Looking at the statistics, however, does invite the question why settlement housing starts clearly did outpace natural growth between 2000 and 2008, with the biggest surge happening under the centre-Left government of Labor Prime Minister Ehud Barak in 2000.
The answer can be found in an article published on September 28, 1999 in the Sydney Morning Herald [No online link available]. Correspondent Ross Dunn noted that Barak had issued tenders for 2,600 new homes in Jewish West Bank settlements within the span of just two months after he took office.

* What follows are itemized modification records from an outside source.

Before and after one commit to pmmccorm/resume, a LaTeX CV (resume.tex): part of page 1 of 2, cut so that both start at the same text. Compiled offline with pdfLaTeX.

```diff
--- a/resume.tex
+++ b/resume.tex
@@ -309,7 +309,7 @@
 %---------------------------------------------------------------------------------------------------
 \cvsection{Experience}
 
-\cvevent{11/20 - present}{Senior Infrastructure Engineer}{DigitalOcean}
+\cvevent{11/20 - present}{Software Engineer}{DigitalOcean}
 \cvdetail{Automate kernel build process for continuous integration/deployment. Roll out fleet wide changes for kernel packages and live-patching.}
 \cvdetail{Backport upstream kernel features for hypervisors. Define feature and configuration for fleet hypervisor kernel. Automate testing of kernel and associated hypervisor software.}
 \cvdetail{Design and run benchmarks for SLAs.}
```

Dunn approached Barak’s housing minister Yitzhak Levy for an explanation.
…Mr Levy said most of the new homes were to be built in Jewish communities in the West Bank which are considered satellites of Jerusalem and would remain under Israeli sovereignty, even after a final peace settlement with the Palestinians.

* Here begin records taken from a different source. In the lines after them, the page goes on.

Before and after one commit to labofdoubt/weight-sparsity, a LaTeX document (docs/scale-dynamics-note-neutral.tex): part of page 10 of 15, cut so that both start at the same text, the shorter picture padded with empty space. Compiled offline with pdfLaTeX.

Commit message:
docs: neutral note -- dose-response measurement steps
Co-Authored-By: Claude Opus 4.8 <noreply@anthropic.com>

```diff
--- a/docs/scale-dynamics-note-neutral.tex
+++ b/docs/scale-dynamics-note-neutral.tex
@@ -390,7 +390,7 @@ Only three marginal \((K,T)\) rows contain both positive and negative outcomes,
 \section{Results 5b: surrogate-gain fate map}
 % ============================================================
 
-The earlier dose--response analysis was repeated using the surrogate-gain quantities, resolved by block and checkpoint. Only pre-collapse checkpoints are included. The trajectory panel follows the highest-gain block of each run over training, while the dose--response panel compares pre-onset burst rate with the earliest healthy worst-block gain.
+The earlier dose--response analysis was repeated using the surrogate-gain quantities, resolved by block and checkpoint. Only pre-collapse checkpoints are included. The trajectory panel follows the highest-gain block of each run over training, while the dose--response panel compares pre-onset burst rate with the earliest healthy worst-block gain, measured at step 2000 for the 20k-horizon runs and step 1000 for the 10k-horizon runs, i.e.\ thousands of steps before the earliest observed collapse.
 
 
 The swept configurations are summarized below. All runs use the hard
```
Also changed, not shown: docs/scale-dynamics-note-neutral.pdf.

Indeed, this strategy of building primarily in blocs Israel was expected to retain in any peace agreement was the principle which guided Israeli settlement policy not only for the Barak Government, but at a slower pace for subsequent right and centrist governments of Likud and Kadima until the election which brought Netanyahu to power in 2009.
For example, veteran US Middle East correspondent Joel Greenberg reported in an article about settlements on June 15, 2008 for the Chicago Tribune:
[Then-Prime Minister Kadima leader Ehud] Olmert and other Israeli officials have argued that the new building does not prejudice peace talks because it is in Jerusalem on land Israel considers its sovereign territory, or in large West Bank settlement blocs that Israel wants to keep and which President Bush has said must be taken into account when drawing borders in a future peace agreement.
Meanwhile, Netanyahu has gone even further – contrary to his reputation – slowing construction even within the settlement blocs to a pace that demonstrably no longer accommodates natural growth.
One final but important note: In 2004 US President George Bush provided then-Israeli Prime Minister Ariel Sharon assurances that final borders between Israel and a future Palestinian state would reflect realities on the ground and that, in the meantime, Israeli construction in its West Bank settlements would be allowed to accommodate natural growth. This was reconfirmed in 2009 by Bush’s top official in charge of Israeli-Palestinian affairs, Elliott Abrams.
Moreover, according to the Oslo Accords and its signed addendums and additions – legally binding documents recognised under international law – Israel has the right to exercise complete administrative and security control over Area C. According to these signed agreements with the Palestinian leadership, the fate of the settlements needs to be negotiated directly between the two parties as part of final status agreements.
This point and others can be found in a fact sheet on settlements AIJAC produced last year.
It is international diplomatic disregard and indifference for written and verbal assurances regarding the settlements issue – and not the existence of settlements or Israel’s tepid lifeline of services and development for the settlements – that may do the worst damage to the prospects for peace between Israel and the Palestinians.
If Israel is forced to conclude that any such agreements that Israel signs as part of a peace deal may fail to be upheld and supported by the international community, how can it sign a peace deal which will almost certainly require international security guarantees?
Such arbitrary enforcement of agreements could compromise Israel’s security while at the same time limiting its ability to defend itself from future threats from a Palestinian state – an untenable situation no Israeli leader could accept.